Exercise directions -> Go through the listing below and repeat it exactly, dropping the pictures.
Recorded data START
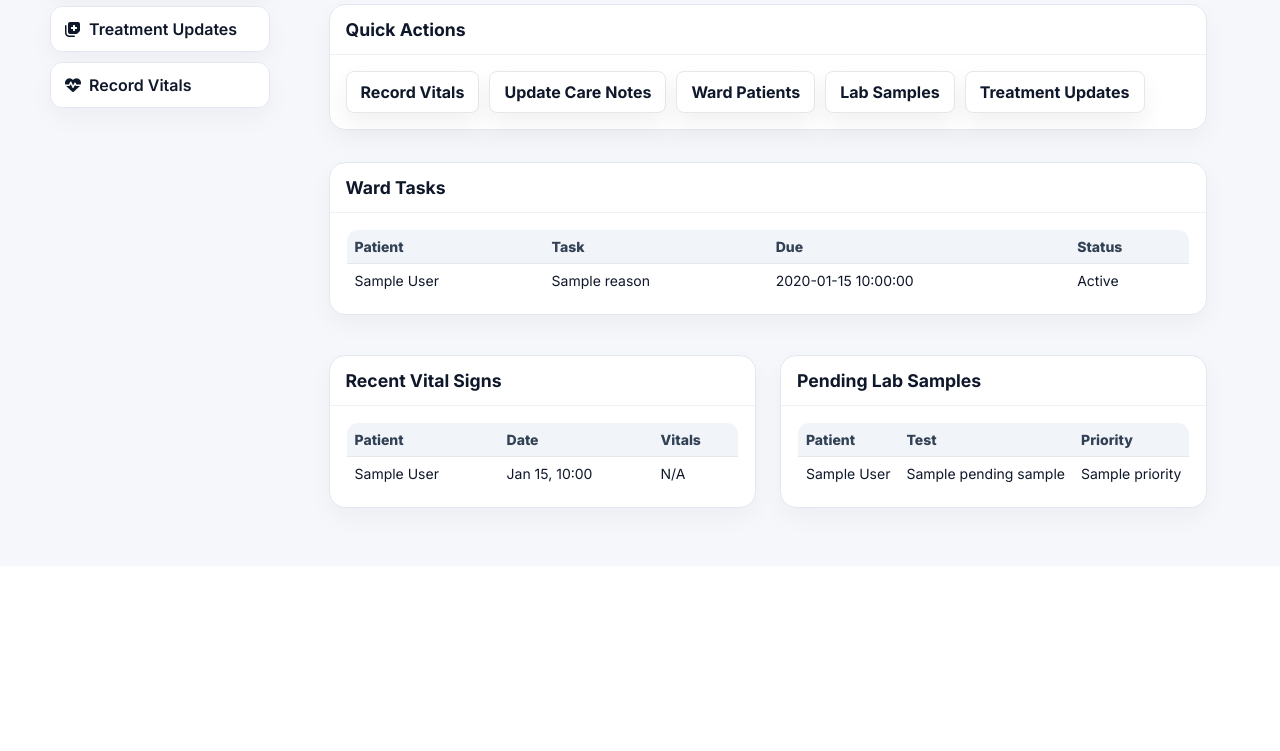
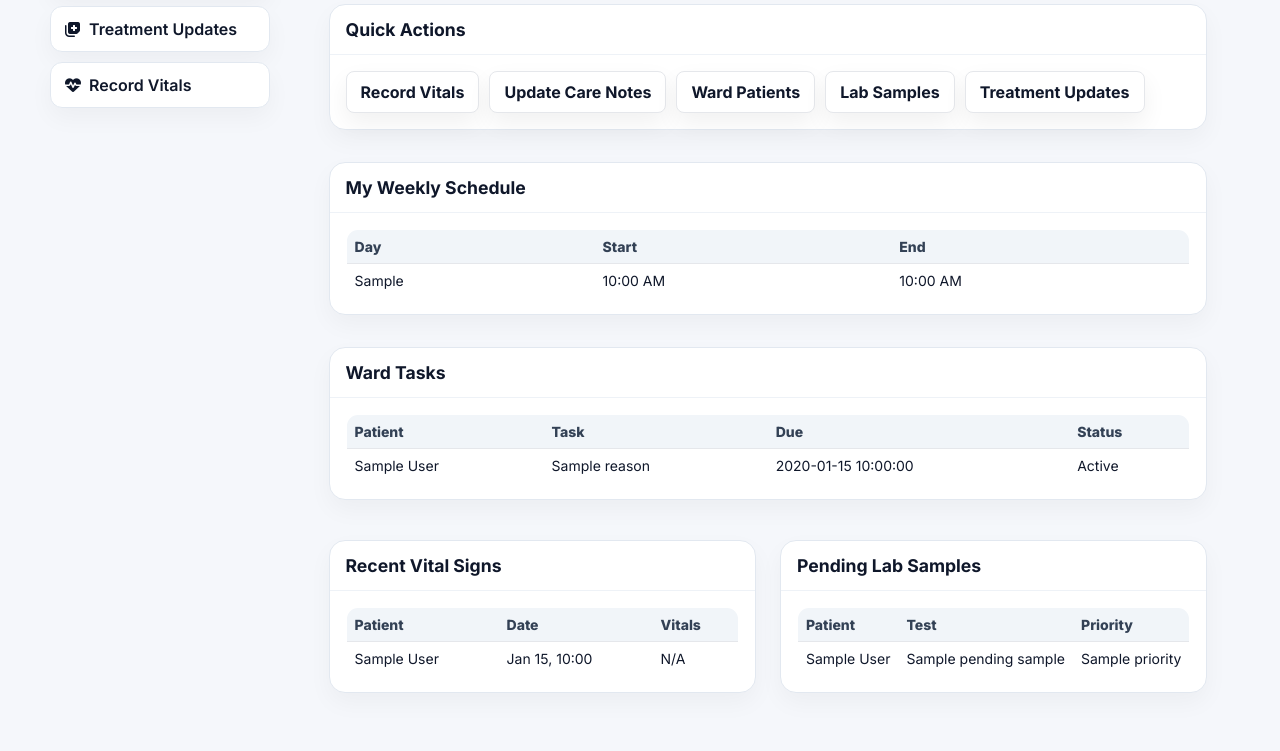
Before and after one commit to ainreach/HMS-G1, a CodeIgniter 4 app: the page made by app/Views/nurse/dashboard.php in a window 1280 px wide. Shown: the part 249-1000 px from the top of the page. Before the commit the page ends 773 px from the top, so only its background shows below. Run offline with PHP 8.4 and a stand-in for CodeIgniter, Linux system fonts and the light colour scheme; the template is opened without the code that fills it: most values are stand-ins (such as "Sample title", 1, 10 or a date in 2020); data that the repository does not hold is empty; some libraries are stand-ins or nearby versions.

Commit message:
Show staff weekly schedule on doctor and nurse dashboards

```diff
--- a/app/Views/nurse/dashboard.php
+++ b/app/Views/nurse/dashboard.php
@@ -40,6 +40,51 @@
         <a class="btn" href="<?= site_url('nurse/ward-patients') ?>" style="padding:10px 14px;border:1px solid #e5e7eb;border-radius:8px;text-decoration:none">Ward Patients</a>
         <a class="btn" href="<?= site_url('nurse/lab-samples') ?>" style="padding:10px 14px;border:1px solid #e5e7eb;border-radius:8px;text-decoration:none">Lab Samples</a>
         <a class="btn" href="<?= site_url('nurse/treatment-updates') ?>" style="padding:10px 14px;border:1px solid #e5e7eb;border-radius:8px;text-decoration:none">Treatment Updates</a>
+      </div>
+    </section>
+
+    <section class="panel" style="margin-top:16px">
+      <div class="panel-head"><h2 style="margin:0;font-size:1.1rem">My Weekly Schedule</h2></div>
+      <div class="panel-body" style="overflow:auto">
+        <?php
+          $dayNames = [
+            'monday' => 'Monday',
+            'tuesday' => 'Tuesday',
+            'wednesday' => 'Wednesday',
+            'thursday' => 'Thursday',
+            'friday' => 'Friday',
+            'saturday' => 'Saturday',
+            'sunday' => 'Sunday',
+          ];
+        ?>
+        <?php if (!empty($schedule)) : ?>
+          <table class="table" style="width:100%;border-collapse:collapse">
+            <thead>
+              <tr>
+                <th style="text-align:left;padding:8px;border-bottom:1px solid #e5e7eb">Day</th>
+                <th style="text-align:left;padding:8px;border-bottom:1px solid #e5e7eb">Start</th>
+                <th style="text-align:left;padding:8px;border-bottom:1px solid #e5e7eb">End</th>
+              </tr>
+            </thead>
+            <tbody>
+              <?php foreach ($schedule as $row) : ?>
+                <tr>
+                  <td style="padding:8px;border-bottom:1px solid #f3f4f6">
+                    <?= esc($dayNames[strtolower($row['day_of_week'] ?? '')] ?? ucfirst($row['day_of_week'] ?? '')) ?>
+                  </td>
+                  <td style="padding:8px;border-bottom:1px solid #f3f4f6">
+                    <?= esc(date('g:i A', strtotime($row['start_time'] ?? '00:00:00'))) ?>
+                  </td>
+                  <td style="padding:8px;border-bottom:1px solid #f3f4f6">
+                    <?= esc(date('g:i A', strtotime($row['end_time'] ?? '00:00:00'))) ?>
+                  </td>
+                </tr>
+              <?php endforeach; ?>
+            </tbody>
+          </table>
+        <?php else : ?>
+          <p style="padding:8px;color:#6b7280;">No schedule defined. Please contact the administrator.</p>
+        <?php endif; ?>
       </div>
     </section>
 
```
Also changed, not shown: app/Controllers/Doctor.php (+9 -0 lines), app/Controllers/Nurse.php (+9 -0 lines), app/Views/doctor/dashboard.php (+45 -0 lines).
Recorded data END
Answer to this exercise ->
Before and after one commit to ainreach/HMS-G1, a CodeIgniter 4 app: the page made by app/Views/nurse/dashboard.php in a window 1280 px wide. Shown: the part 249-1000 px from the top of the page. Before the commit the page ends 773 px from the top, so only its background shows below. Run offline with PHP 8.4 and a stand-in for CodeIgniter, Linux system fonts and the light colour scheme; the template is opened without the code that fills it: most values are stand-ins (such as "Sample title", 1, 10 or a date in 2020); data that the repository does not hold is empty; some libraries are stand-ins or nearby versions.

Commit message:
Show staff weekly schedule on doctor and nurse dashboards

```diff
--- a/app/Views/nurse/dashboard.php
+++ b/app/Views/nurse/dashboard.php
@@ -40,6 +40,51 @@
         <a class="btn" href="<?= site_url('nurse/ward-patients') ?>" style="padding:10px 14px;border:1px solid #e5e7eb;border-radius:8px;text-decoration:none">Ward Patients</a>
         <a class="btn" href="<?= site_url('nurse/lab-samples') ?>" style="padding:10px 14px;border:1px solid #e5e7eb;border-radius:8px;text-decoration:none">Lab Samples</a>
         <a class="btn" href="<?= site_url('nurse/treatment-updates') ?>" style="padding:10px 14px;border:1px solid #e5e7eb;border-radius:8px;text-decoration:none">Treatment Updates</a>
+      </div>
+    </section>
+
+    <section class="panel" style="margin-top:16px">
+      <div class="panel-head"><h2 style="margin:0;font-size:1.1rem">My Weekly Schedule</h2></div>
+      <div class="panel-body" style="overflow:auto">
+        <?php
+          $dayNames = [
+            'monday' => 'Monday',
+            'tuesday' => 'Tuesday',
+            'wednesday' => 'Wednesday',
+            'thursday' => 'Thursday',
+            'friday' => 'Friday',
+            'saturday' => 'Saturday',
+            'sunday' => 'Sunday',
+          ];
+        ?>
+        <?php if (!empty($schedule)) : ?>
+          <table class="table" style="width:100%;border-collapse:collapse">
+            <thead>
+              <tr>
+                <th style="text-align:left;padding:8px;border-bottom:1px solid #e5e7eb">Day</th>
+                <th style="text-align:left;padding:8px;border-bottom:1px solid #e5e7eb">Start</th>
+                <th style="text-align:left;padding:8px;border-bottom:1px solid #e5e7eb">End</th>
+              </tr>
+            </thead>
+            <tbody>
+              <?php foreach ($schedule as $row) : ?>
+                <tr>
+                  <td style="padding:8px;border-bottom:1px solid #f3f4f6">
+                    <?= esc($dayNames[strtolower($row['day_of_week'] ?? '')] ?? ucfirst($row['day_of_week'] ?? '')) ?>
+                  </td>
+                  <td style="padding:8px;border-bottom:1px solid #f3f4f6">
+                    <?= esc(date('g:i A', strtotime($row['start_time'] ?? '00:00:00'))) ?>
+                  </td>
+                  <td style="padding:8px;border-bottom:1px solid #f3f4f6">
+                    <?= esc(date('g:i A', strtotime($row['end_time'] ?? '00:00:00'))) ?>
+                  </td>
+                </tr>
+              <?php endforeach; ?>
+            </tbody>
+          </table>
+        <?php else : ?>
+          <p style="padding:8px;color:#6b7280;">No schedule defined. Please contact the administrator.</p>
+        <?php endif; ?>
       </div>
     </section>
 
```
Also changed, not shown: app/Controllers/Doctor.php (+9 -0 lines), app/Controllers/Nurse.php (+9 -0 lines), app/Views/doctor/dashboard.php (+45 -0 lines).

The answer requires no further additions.